Most people have ridden a bicycle sometime in their life. There are two pedals attached to each other by an axle. The bicycle moves forward because the pedals are moved around and that moves a chain or belt that moves the wheels. So how does this illustrate yin and yang?
In Tai Chi philosophy, we usually think of an active action as yang and a passive action as yin. Starting with the right foot at the top of the circle, in order to make the bicycle move forward, one would press down with the right leg – yang. But for that to happen, the left leg has to be passive – yin – to allow this to happen.

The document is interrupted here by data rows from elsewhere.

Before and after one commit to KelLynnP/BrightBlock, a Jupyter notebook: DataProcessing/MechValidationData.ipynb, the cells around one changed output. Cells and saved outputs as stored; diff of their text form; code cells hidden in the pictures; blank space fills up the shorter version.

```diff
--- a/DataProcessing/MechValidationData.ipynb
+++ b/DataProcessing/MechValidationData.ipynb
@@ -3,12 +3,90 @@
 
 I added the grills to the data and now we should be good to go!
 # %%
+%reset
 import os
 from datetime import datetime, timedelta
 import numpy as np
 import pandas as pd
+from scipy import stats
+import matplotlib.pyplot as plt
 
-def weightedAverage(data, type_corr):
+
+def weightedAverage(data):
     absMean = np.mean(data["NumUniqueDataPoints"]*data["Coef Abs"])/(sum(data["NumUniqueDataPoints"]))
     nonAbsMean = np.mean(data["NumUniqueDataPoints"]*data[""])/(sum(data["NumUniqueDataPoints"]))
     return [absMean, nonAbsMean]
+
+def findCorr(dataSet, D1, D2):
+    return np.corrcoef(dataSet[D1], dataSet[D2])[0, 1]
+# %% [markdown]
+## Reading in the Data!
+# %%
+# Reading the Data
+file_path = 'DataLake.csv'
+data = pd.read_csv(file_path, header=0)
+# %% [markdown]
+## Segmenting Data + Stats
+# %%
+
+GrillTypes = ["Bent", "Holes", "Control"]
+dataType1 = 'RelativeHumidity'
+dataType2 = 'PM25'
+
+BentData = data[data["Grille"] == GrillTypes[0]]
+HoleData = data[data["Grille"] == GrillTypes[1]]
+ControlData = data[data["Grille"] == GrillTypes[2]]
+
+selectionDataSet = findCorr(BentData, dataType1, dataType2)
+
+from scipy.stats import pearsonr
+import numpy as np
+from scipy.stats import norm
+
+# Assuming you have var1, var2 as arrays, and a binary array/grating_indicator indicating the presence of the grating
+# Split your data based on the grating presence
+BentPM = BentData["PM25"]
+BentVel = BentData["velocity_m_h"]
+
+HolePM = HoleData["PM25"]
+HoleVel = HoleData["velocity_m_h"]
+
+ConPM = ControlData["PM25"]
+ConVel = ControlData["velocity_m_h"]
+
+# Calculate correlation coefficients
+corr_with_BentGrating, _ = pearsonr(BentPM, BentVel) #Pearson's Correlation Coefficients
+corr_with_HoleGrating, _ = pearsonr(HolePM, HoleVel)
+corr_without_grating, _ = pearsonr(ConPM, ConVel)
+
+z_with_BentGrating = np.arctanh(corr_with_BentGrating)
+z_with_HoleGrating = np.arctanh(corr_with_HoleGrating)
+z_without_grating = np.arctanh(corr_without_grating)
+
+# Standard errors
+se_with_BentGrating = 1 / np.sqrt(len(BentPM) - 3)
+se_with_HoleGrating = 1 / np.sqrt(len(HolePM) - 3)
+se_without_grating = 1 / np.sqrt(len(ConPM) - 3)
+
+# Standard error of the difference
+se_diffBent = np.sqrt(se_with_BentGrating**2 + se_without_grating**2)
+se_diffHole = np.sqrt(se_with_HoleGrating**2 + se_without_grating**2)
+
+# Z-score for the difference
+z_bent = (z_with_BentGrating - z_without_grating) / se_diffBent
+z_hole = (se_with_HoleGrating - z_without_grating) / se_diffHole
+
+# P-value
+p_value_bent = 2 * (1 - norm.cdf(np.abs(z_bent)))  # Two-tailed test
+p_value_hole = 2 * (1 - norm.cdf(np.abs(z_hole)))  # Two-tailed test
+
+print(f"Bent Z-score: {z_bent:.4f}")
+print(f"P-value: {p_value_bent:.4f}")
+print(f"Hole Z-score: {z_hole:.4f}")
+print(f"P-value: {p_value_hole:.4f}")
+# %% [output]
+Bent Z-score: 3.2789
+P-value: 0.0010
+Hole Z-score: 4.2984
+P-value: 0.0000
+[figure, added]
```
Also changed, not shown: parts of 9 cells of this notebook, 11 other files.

Say you start with both petals in the half way (both on a horizontal plane) and press down with both legs, nothing will happen. One needs one active (pressing down) leg and one passive (relaxing) leg. And notice how the forces keep changing – passive leg yin changes into yang and active leg yang turns into yin. So far, easy to experience or imagine. If you take a picture with the right leg at the top, starting to press down, you would say the right leg is yang, and if the picture was of the right leg at the bottom, starting up, you would say yin.
But let’s think about how it would be if you have toe clips on your petals. There could be two yangs happening together. One presses down (active) with one leg and pulls up (also active) with the other. With this example, one cannot have two passive (nothing would happen), but can have two active. Interesting.
Reminder: The “Microscope” study of the 54 Form starts on Wednesday, June 2, in Chetzemoka Park. No experience necessary. No fee. Monday, Wednesday, Friday from 10 to 11 AM.